Claimant Cannot Obtain “Odd Lot” Permanent Total Disability Award Without Supporting Evidence from a Rehabilitation of Vocational Counselor
April 05, 2007
Westin Hotel v. Industrial Commission
On October 5, 1998, Theodoros Vakalidis, a hotel painter, was attempting to prevent a heavy cart from tipping over as it dropped six inches from the sidewalk. Consequently, he experienced injuries to his back and left knee resulting in treatment by eight orthopedic surgeons over the next four years. He never returned to work. The arbitrator awarded four years of TTD benefits and also found that claimant was permanently and totally disabled under the “odd lot” theory. Except for a reduction in the weekly wage finding, the Commission and the circuit court affirmed.
The appellate court concluded that the claimant had not carried his burden of establishing that he fell into the odd-lot category. In describing the requirements, the court stated:
The claimant ordinarily satisfies his burden of proving that he falls into the odd-lot category in one of two ways: (1) by showing diligent but unsuccessful attempts to find work, or (2) by showing that because of his age, skills, training, and work history, he will not be regularly employed in a well-known branch of the labor market. Whether a claimant falls into the odd-lot category is a factual determination to be made by the Commission, and that determination will not be set aside unless it is against the manifest weight of the evidence.
Claimant did not present any evidence that he conducted any job search. Moreover, the only witness to testify regarding claimant’s unemployability was Dr. Coe, a specialist in occupational medicine. Dr. Coe testified that, to a reasonable degree of medical certainty, claimant is permanently and totally disabled from gainful employment. Dr. Coe’s opinion was based on the history he took from claimant, claimant’s symptoms, claimant’s medical records, and Dr. Coe’s physical examination of claimant. However, merely proffering medical evidence of permanency is insufficient to shift the burden to the employer. Indeed, the most recent cases making an odd lot determination on the basis that there is no stable job market for a person of the claimant’s age, skills, training, and work history have required evidence from a rehabilitation services provider or a vocational counselor.

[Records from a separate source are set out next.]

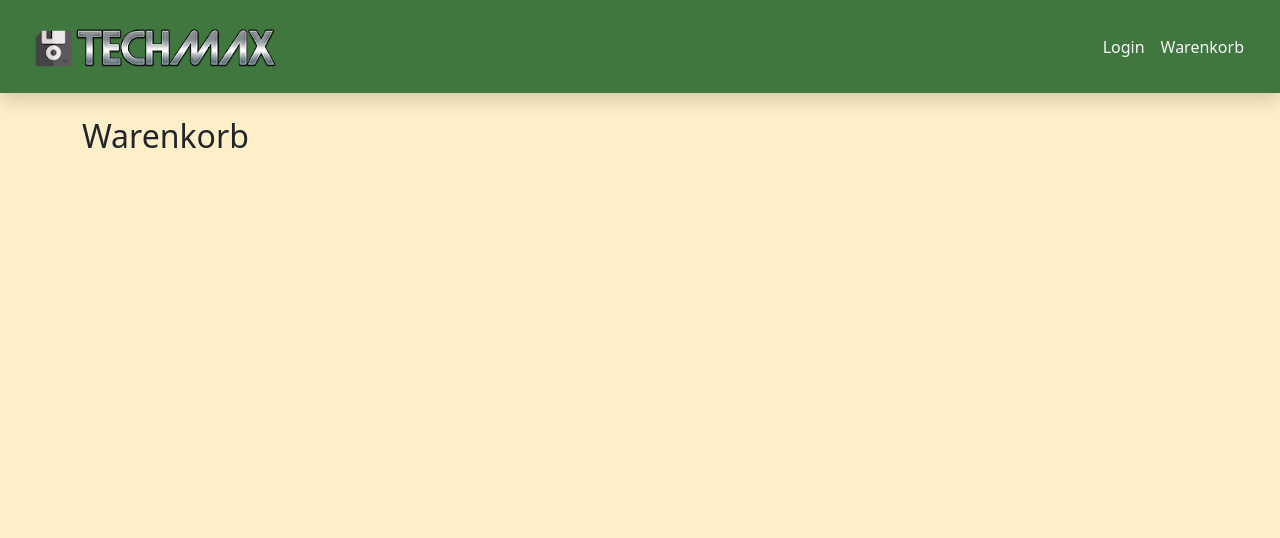
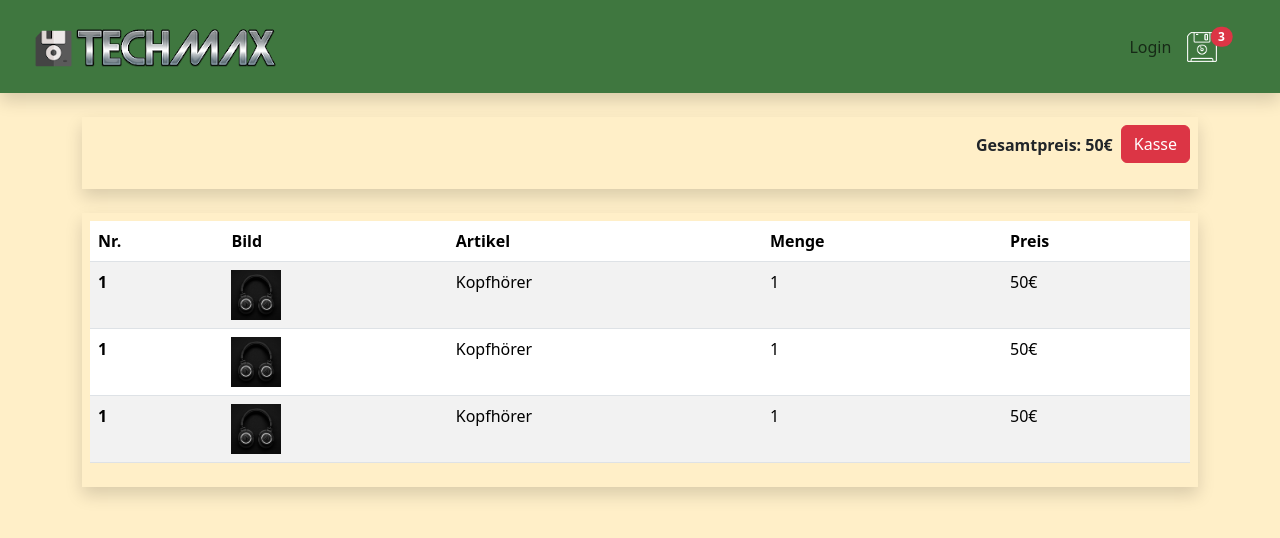
Before and after one commit to Michelle-bit-web/techmax, a Django app: page /warenkorb/ in a window 1280 px wide. Shown: the top 538 px of the page. Run offline with Django 5.2, Linux system fonts and the light colour scheme.

Commit message:
basket layout build

```diff
--- a/shop/templates/shop/menu.html
+++ b/shop/templates/shop/menu.html
@@ -3,9 +3,12 @@
   <div class="container-fluid">
     <a class="navbar-brand link-light" href="{% url 'shop' %}"><img src="{% static 'bilder/logo.png' %}" alt="TechMax Logo"></a>
     <ul class="navbar-nav">
-      <div class="d-flex">
-          <a class="nav-link p-2 link-light" href="#">Login</a>
-          <a class="nav-link p-2 link-light" href="{% url 'warenkorb' %}">Warenkorb</a>
+      <div class="d-flex align-items-center">
+          <a class="nav-link p-2 btn btn-light" href="#">Login</a>
+          <a class="nav-link p-2 link-light" href="{% url 'warenkorb' %}">
+            <img src="{% static 'bilder/floppy.png' %}" alt="">
+            <span class="badge rounded-pill bg-danger posizion-absolute top-25 start-25 translate-middle">3</span>
+          </a>
       </div>
     </ul>
   </div>
--- a/shop/templates/shop/warenkorb.html
+++ b/shop/templates/shop/warenkorb.html
@@ -1,5 +1,54 @@
-{% extends 'shop/index.html' %}
+{% extends 'shop/index.html' %} {% block content %}
+{% load static %}
 
-{% block content %}
-<h2>Warenkorb</h2>
+<div class="row mt-4">
+  <div class="col-12">
+    <div class="shadow p-2 mb-4">
+      <div class="d-flex justify-content-end">
+        <p class="fw-bold p-2">Gesamtpreis: 50€</p>
+        <p>
+          <a href="{% url 'kasse' %}" class="btn btn-danger"> Kasse </a>
+        </p>
+      </div>
+    </div>
+  </div>
+  <div class="col-12">
+    <div class="shadow p-2 mb-4">
+      <table class="table table-striped table-hover">
+        <thead>
+          <tr>
+            <th scope="col">Nr.</th>
+            <th scope="col">Bild</th>
+            <th scope="col">Artikel</th>
+            <th scope="col">Menge</th>
+              <th scope="col">Preis</th>
+          </tr>
+        </thead>
+        <tbody class="0table-group-divider">
+          <tr>
+            <th scope="row">1</th>
+            <td><img src="{% static 'bilder/kopfhoerer.jpg' %}" width="50" height="50" alt="Artikel"></td>
+            <td>Kopfhörer</td>
+            <td>1</td>
+            <td>50€</td>
+          </tr>
+          <tr>
+           <th scope="row">1</th>
+            <td><img src="{% static 'bilder/kopfhoerer.jpg' %}" width="50" height="50" alt="Artikel"></td>
+            <td>Kopfhörer</td>
+            <td>1</td>
+            <td>50€</td>
+          </tr>
+          <tr>
+           <th scope="row">1</th>
+            <td><img src="{% static 'bilder/kopfhoerer.jpg' %}" width="50" height="50" alt="Artikel"></td>
+            <td>Kopfhörer</td>
+            <td>1</td>
+            <td>50€</td>
+          </tr>
+        </tbody>
+      </table>
+    </div>
+  </div>
+</div>
 {% endblock content %}
```
Also changed, not shown: static/bilder/floppy.png (added).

The decision is unusual because of the reversal of the odd lot permanent total award by an appellate court. This opinion differs from the Federal Marine case, described herein, which did include supporting evidence from the claimant’s vocational rehabilitation consultant that the claimant’s age, education, work experience and physical limitation rendered the claimant incapable of gainful employment.
Westin Hotel v. Industrial Commission, No. 1-06-1728WC, decided March 27, 2007
Frank J. Wiedner, Editor
Wiedner & McAuliffe, Ltd
One North Franklin, #1900Chicago, IL 60606(312) 855-1105